Regan Bailey of Purdue University on dietary supplement use during pregnancy and lactation:
- Who takes supplements in preg/lact? 77% of pregnant women. Older women (35-44) are the most likely to do so. By ethnicity: most likely among Non-Hispanic (NH) Whites, followed by Hispanic/Mexican Americans and then NH Blacks.
- Many prenatal vitamins (PNV) do not contain any choline.
- There is a lot of variability among PNVs.
- Many pregnant women do not consume enough of several nutrients, and almost all are at risk of excess sodium intake and insufficient iron and folate intake.
Laura Borgelt of University of Colorado Anschutz Medical Campus on prenatal supplement formulations:
- Prescription vs. over-the-counter PNVs: Rx version have higher doses of Fe and folic acid.

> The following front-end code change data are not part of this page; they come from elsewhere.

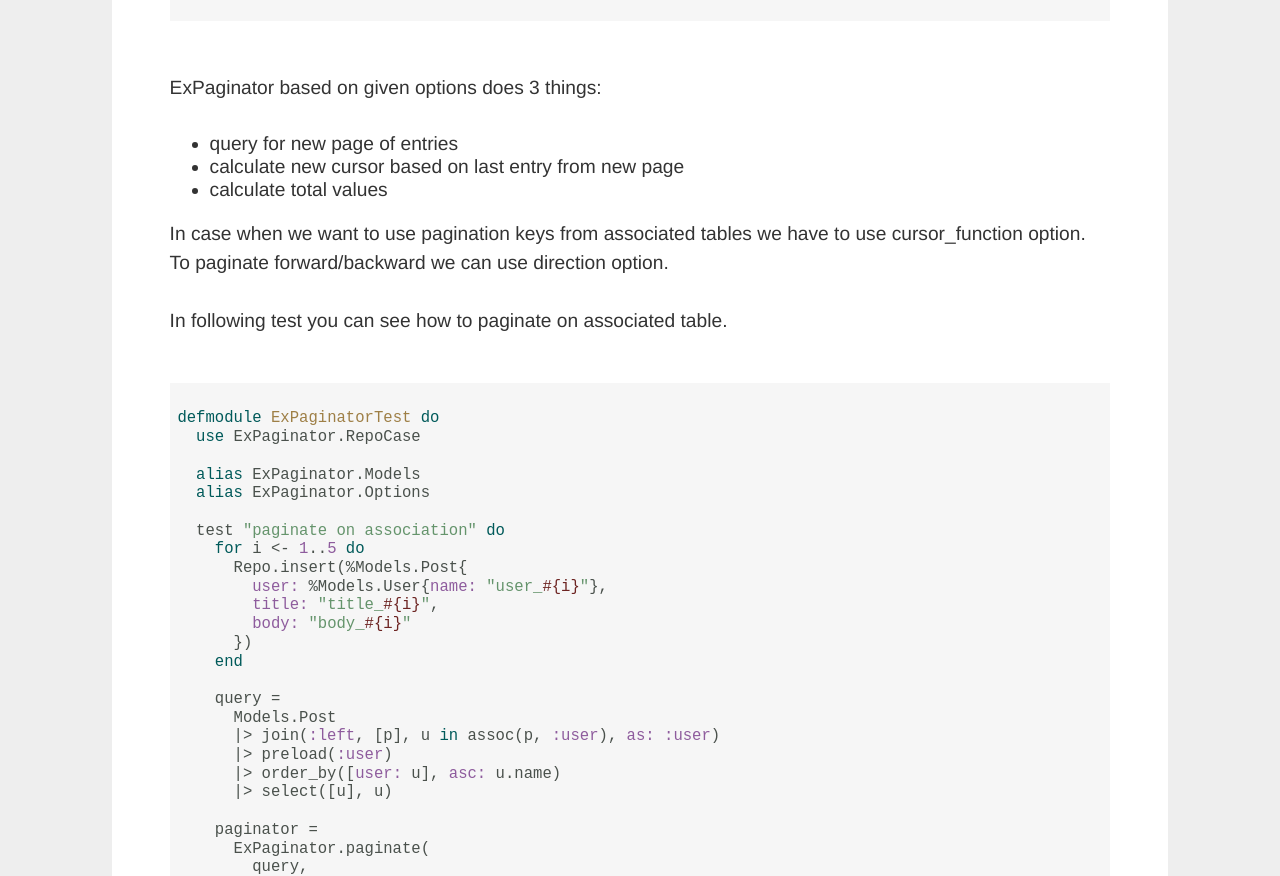
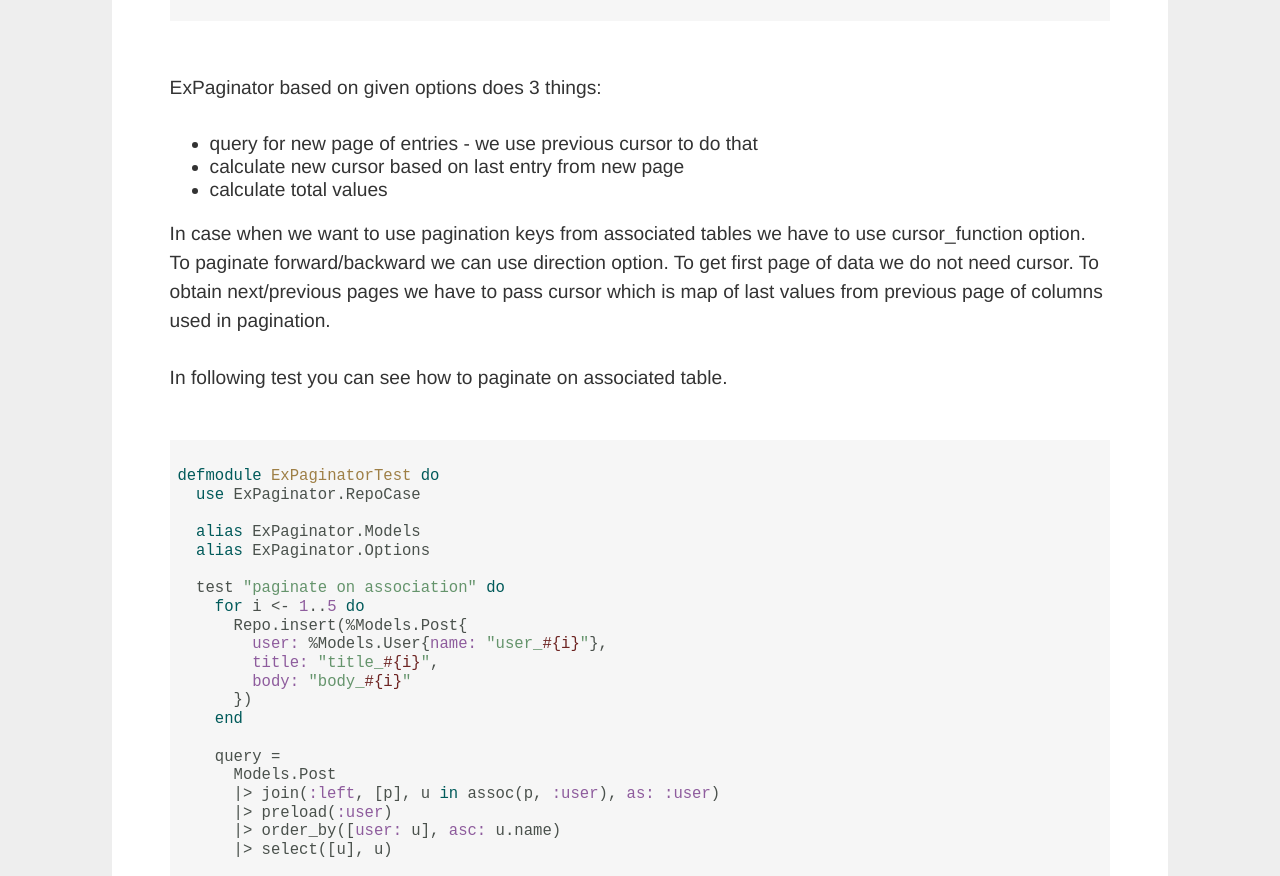
Before and after one commit to elpikel/cmd_arek, a plain HTML site: page pages/paginate-with-ecto.html in a window 1280 px wide. Shown: the part 2100-2976 px from the top of the page. Drawn offline with Linux system fonts and the light colour scheme; a web font is replaced by a local one.

Commit message:
added more info about pagination

```diff
--- a/pages/paginate-with-ecto.html
+++ b/pages/paginate-with-ecto.html
@@ -159,17 +159,19 @@ end
           </p>
 
           <ul>
-              <li>query for new page of entries</li>
+              <li>query for new page of entries - we use previous cursor to do that</li>
               <li>calculate new cursor based on last entry from new page</li>
               <li>calculate total values</li>
           </ul>
           <p>
           In case when we want to use pagination keys from associated tables we have to use cursor_function option.
-          To paginate forward/backward we can use direction option.
+          To paginate forward/backward we can use direction option. To get first page of data we do not need cursor.
+          To obtain next/previous pages we have to pass cursor which is map of last values from previous page of columns
+          used in pagination.
           </p>
 
           <p>
-    In following test you can see how to paginate on associated table.
+          In following test you can see how to paginate on associated table.
           <pre>
             <code>
 defmodule ExPaginatorTest do
```
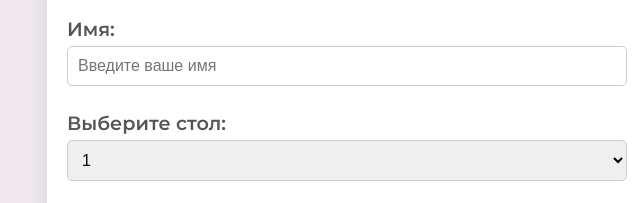
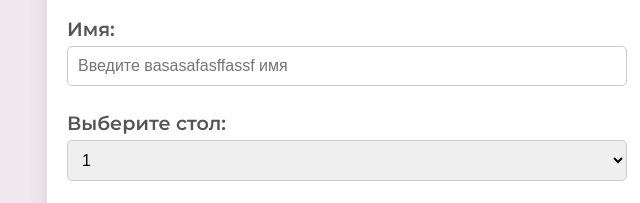
Before and after one commit to Temal-web/Cyber-Blins, a plain HTML site: page index.html in a window 1280 px wide. Shown: the part 220-423 px from the top of the page, 293-933 px from the left. Drawn offline with Linux system fonts and the light colour scheme.

Commit message:
Update index.html

```diff
--- a/index.html
+++ b/index.html
@@ -253,7 +253,7 @@
     <h1>Заказ блинов</h1>
 
     <label for="customer">Имя:</label>
-    <input type="text" id="customer" placeholder="Введите ваше имя" />
+    <input type="text" id="customer" placeholder="Введите ваsasafasffassf имя" />
 
     <label for="table">Выберите стол:</label>
     <select id="table">
```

Non-Rx versions tend to contain choline and extra ingredients (e.g. botanicals).
- Research has found that both Rx and non-Rx PNVs may have more or less of ingredients than are listed on the label.
- If looking for a safer PNV, look for PMVM Quality Assurance (QA) designations on the label, such as: USP, NSF, Consumer Labs. These QA seals don’t address health outcomes, but that the contents are what the label states + there are no known safety issues.
- Guidelines needed for safe lead levels, avoiding other potentially toxic ingredients, etc.
- Diet is the safest source of nutrients.
CTM Note: Check out the NIH Prenatal Multivitamin + Mineral (PMVM) Calculator – your tax dollars at work!